So while most countries are still trying to restore stability and rebuild their financial sectors, we're able to work on competition. There's that lesson from the GFC again – that in preparing early, taking the right decisions ahead of developments, we've been able to set the country up to deal with new challenges, sooner than our peers.

There are no silver bullets when it comes to boosting competition in the banking system, given the lingering impact of the global financial crisis. We're going to have to take reforms one step at a time, to support smaller lenders. We're working on measures to make it that little bit easier to walk down the street and get a better deal. And we're trying to support a diversity of funding sources for our entire banking system - and its stability.

But as everyone in this room knows, changes of this nature will take time and it is critical that we get these reforms right to maintain the stability of our banking sector while making sure it is competitive. That's why I have been working for a number of months on a series of reforms to the banking system to continue to support both stability and competition.

I am determined to get this right. That's why I have been working with our regulators on the design of these reforms and it is also why I will work closely with industry on their implementation.

Within a week I will outline a responsible package that will build on our efforts to support competition in the face of the worst global financial crisis in 75 years.

Now, as is always the case, a lot of people have asked for a lot of things to be included among these reforms. And I am certain that no one will get all that they would like. But I am determined to put in place changes that support competition and ensure the ongoing stability of our banking system. And ultimately I am determined to build a banking system that does the right thing by Australians, whether they are looking to buy a home or invest in a business.

I want to finish by urging all of you in this room to participate in the implementation phase and contribute to the successful delivery of these reforms. Because you understand, like very few others, the importance of foresight and planning for the future.

The importance of getting in place the right structures to boost national savings and ensure the sustainable flow of credit to the families and businesses that did so much to ensure we emerged from the global downturn in a far superior position than our peers.

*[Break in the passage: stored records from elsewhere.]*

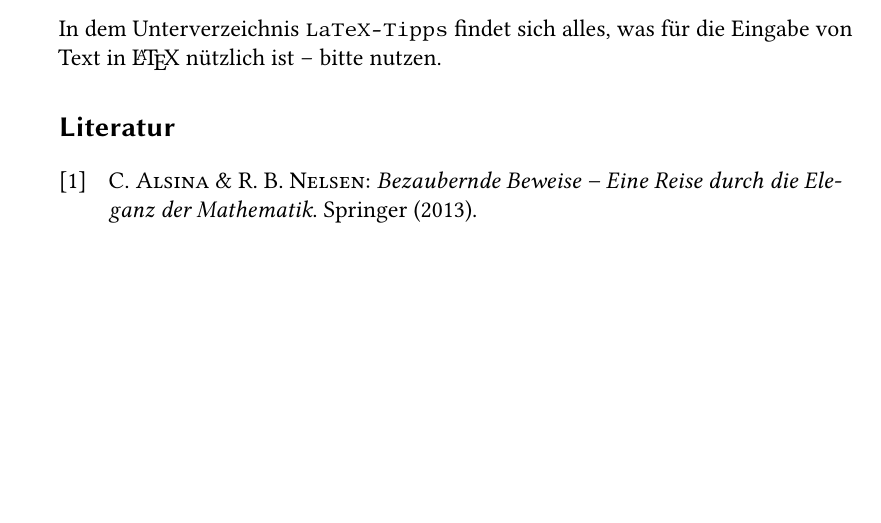
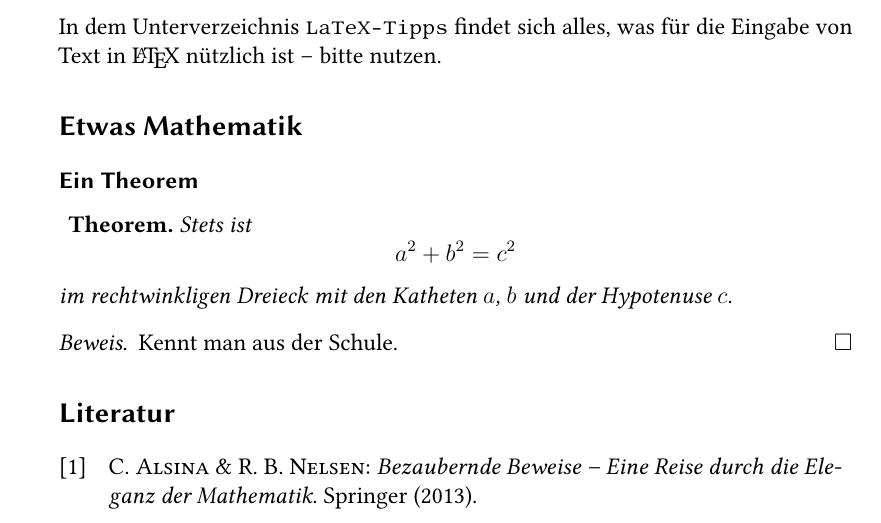
Before and after one commit to ugroh/AGFA-Rom-Teilnehmer, a LaTeX book (Rom-abcd.tex, which reads content-abcd/Beitrag-abcd.tex): part of page 2 of 2 before the commit and part of page 2 of 3 after it, cut so that both start at the same text, the shorter picture padded with empty space. Compiled offline with pdfLaTeX.

Commit message:
Add theorem and proof for Pythagorean theorem

```diff
--- a/content-abcd/Beitrag-abcd.tex
+++ b/content-abcd/Beitrag-abcd.tex
@@ -82,6 +82,22 @@ Dazu findet man einiges in dem Unterverzeichnis \texttt{beispiel}.
 
 In dem Unterverzeichnis \texttt{LaTeX-Tipps} findet sich alles, was für die Eingabe von Text in \LaTeX{} nützlich ist -- bitte nutzen.
 
+%% --
+\section*{Etwas Mathematik}
+\subsection*{Ein Theorem}
+%% --
+\begin{theorem}
+Stets ist
+%% --
+\[
+    a^{2} + b^{2} = c^{2}
+\]
+%% --
+im rechtwinkligen Dreieck mit den Katheten $a$, $b$ und der Hypotenuse $c$.
+\end{theorem}
+\begin{proof}
+Kennt man aus der Schule.
+\end{proof}
 %% -- etc.
 %% --
 
```
Also changed, not shown: content-abcd/Beitrag-abcd.tex (105 more changed lines).
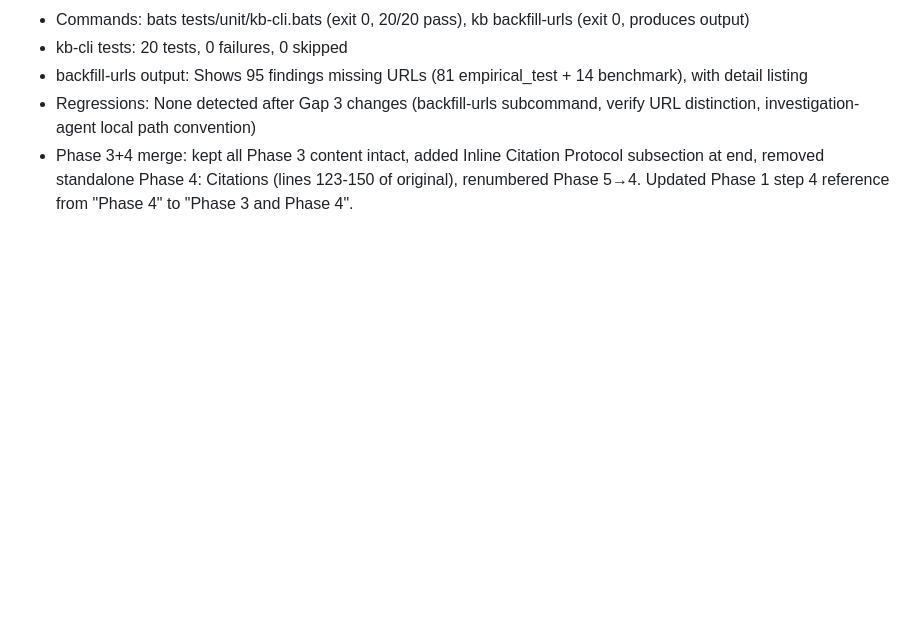
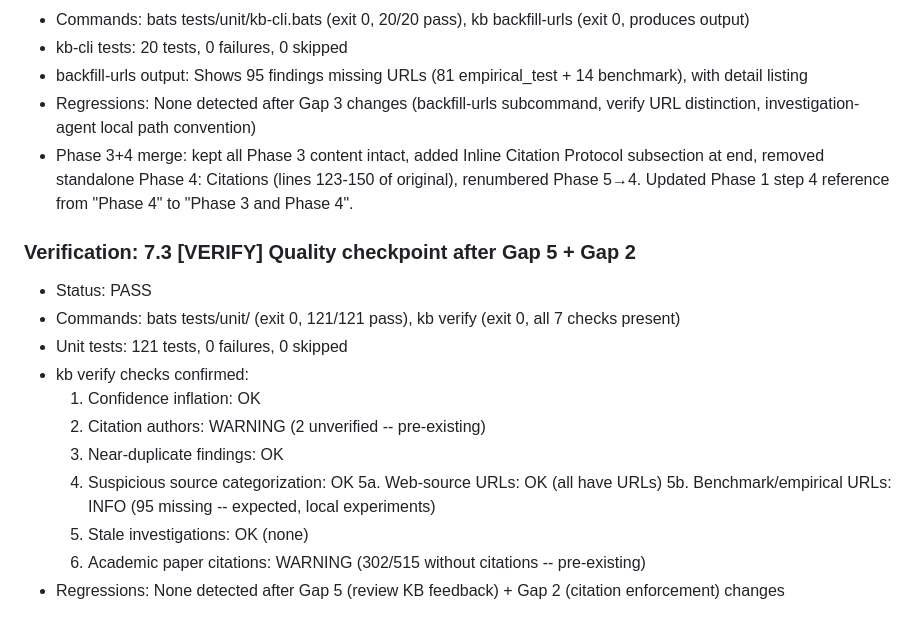
Before and after one commit to kavanaghpatrick/gpu-forge, a Markdown page: specs/gpu-forge-harness-wiring/.progress.md, the part around the change. GitHub-like rendering; blank space fills up the shorter version.

Commit message:
chore(harness): pass quality checkpoint 7.3
121/121 unit tests pass, all 7 verify checks present after Gap 5 + Gap 2.

Co-Authored-By: Claude Opus 4.6 <noreply@anthropic.com>

```diff
--- a/specs/gpu-forge-harness-wiring/.progress.md
+++ b/specs/gpu-forge-harness-wiring/.progress.md
@@ -130,3 +130,18 @@ Task 7.3 [VERIFY] Quality checkpoint after Gap 5 + Gap 2
 - backfill-urls output: Shows 95 findings missing URLs (81 empirical_test + 14 benchmark), with detail listing
 - Regressions: None detected after Gap 3 changes (backfill-urls subcommand, verify URL distinction, investigation-agent local path convention)
 - Phase 3+4 merge: kept all Phase 3 content intact, added Inline Citation Protocol subsection at end, removed standalone Phase 4: Citations (lines 123-150 of original), renumbered Phase 5→4. Updated Phase 1 step 4 reference from "Phase 4" to "Phase 3 and Phase 4".
+
+### Verification: 7.3 [VERIFY] Quality checkpoint after Gap 5 + Gap 2
+- Status: PASS
+- Commands: bats tests/unit/ (exit 0, 121/121 pass), kb verify (exit 0, all 7 checks present)
+- Unit tests: 121 tests, 0 failures, 0 skipped
+- kb verify checks confirmed:
+  1. Confidence inflation: OK
+  2. Citation authors: WARNING (2 unverified -- pre-existing)
+  3. Near-duplicate findings: OK
+  4. Suspicious source categorization: OK
+  5a. Web-source URLs: OK (all have URLs)
+  5b. Benchmark/empirical URLs: INFO (95 missing -- expected, local experiments)
+  6. Stale investigations: OK (none)
+  7. Academic paper citations: WARNING (302/515 without citations -- pre-existing)
+- Regressions: None detected after Gap 5 (review KB feedback) + Gap 2 (citation enforcement) changes
```
Also changed, not shown: specs/gpu-forge-harness-wiring/tasks.md (+1 -1 lines).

And the importance of the carefully-considered economic reforms the Gillard Government is so determined to implement in the national interest.

Thanks very much.